### WORK TO BE COMPLETED
Search the records for the word "Modified" and pick out every line that has it.
Top of SOURCE MATERIAL
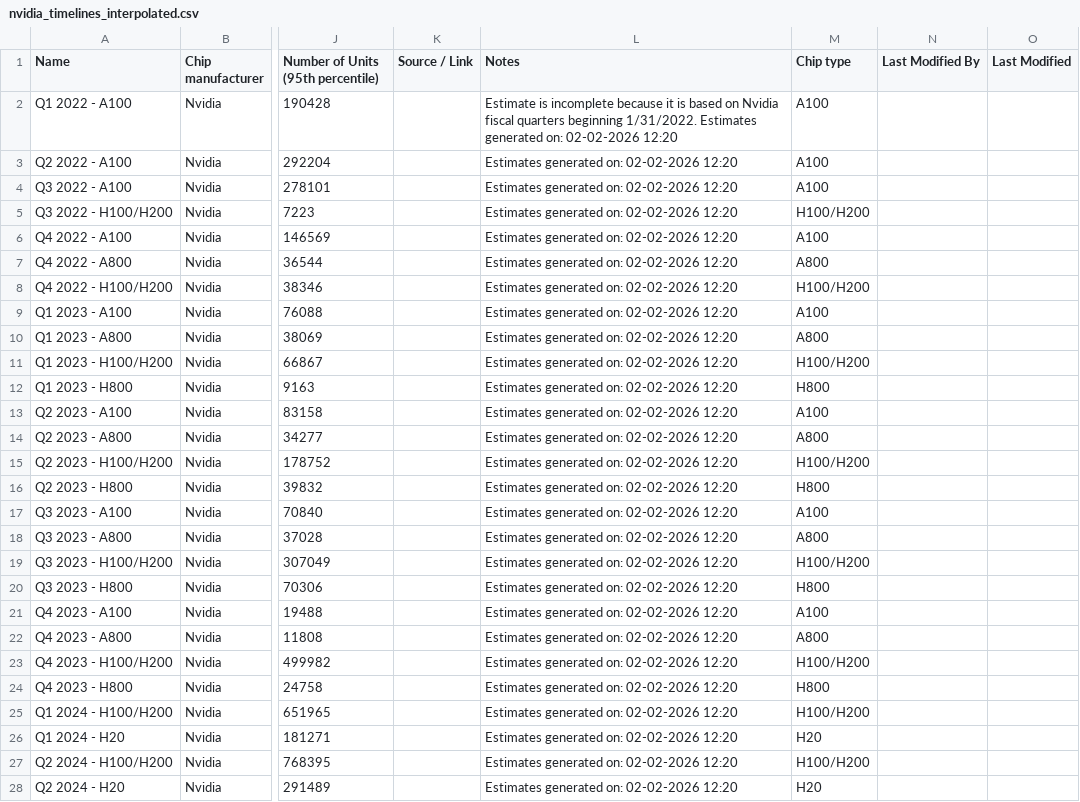
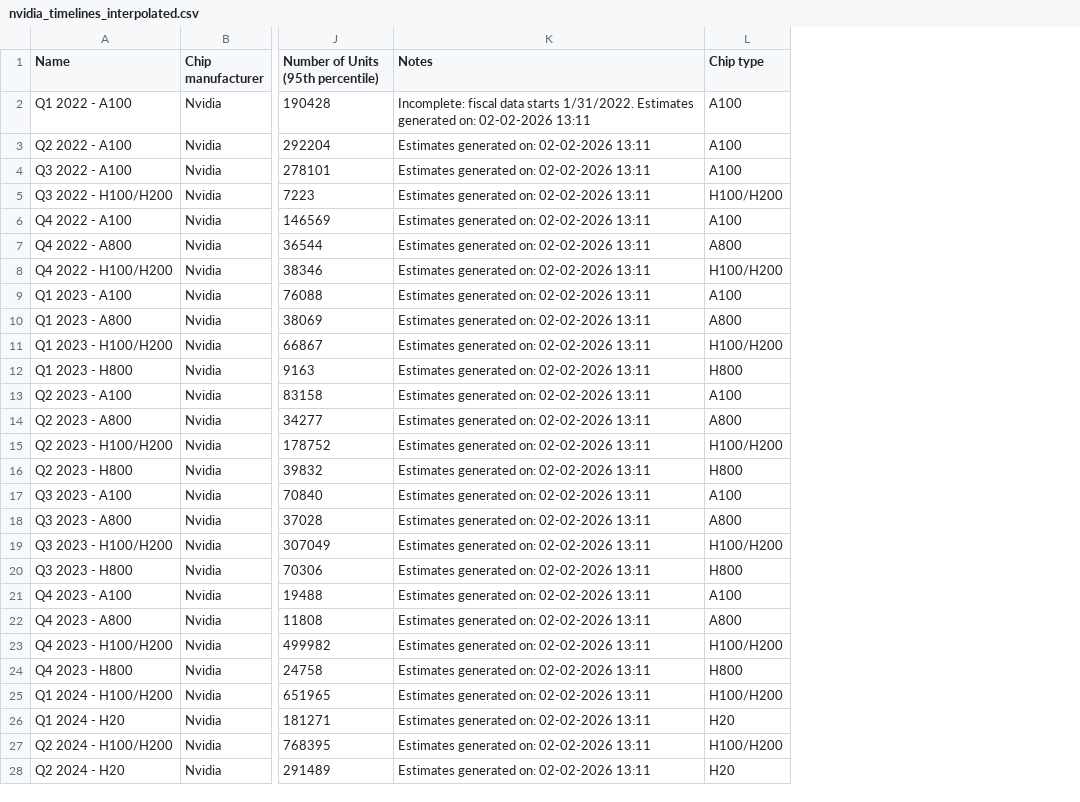
Before and after one commit to epoch-research/ai-chip-counts, a CSV file: nvidia_timelines_interpolated.csv, drawn as a sheet; only a part is shown, gaps mark what is left out; removed rows and columns are numbered as before the commit, all else as after; the diff covers the shown part only; the diff names each change by its address in the sheet, - before the commit and + after, or states it on an @@ line.

```diff
--- a/nvidia_timelines_interpolated.csv
+++ b/nvidia_timelines_interpolated.csv
-column K (Source / Link), empty
-column N (Last Modified By), empty
-column O (Last Modified), empty
-K2 (Notes): Estimate is incomplete because it is based on Nvidia fiscal quarters beginning 1/31/2022. Estimates generated on: 02-02-2026 12:20
+K2 (Notes): Incomplete: fiscal data starts 1/31/2022. Estimates generated on: 02-02-2026 13:11
-K3:K28 (Notes): Estimates generated on: 02-02-2026 12:20
+K3:K28 (Notes): Estimates generated on: 02-02-2026 13:11
```
Also changed, not shown: 19 edited cells elsewhere in this file, nvidia_chip_timelines.csv, 1 other file.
Bottom of SOURCE MATERIAL
### ANSWER TO THIS TASK
-column N (Last Modified By), empty
-column O (Last Modified), empty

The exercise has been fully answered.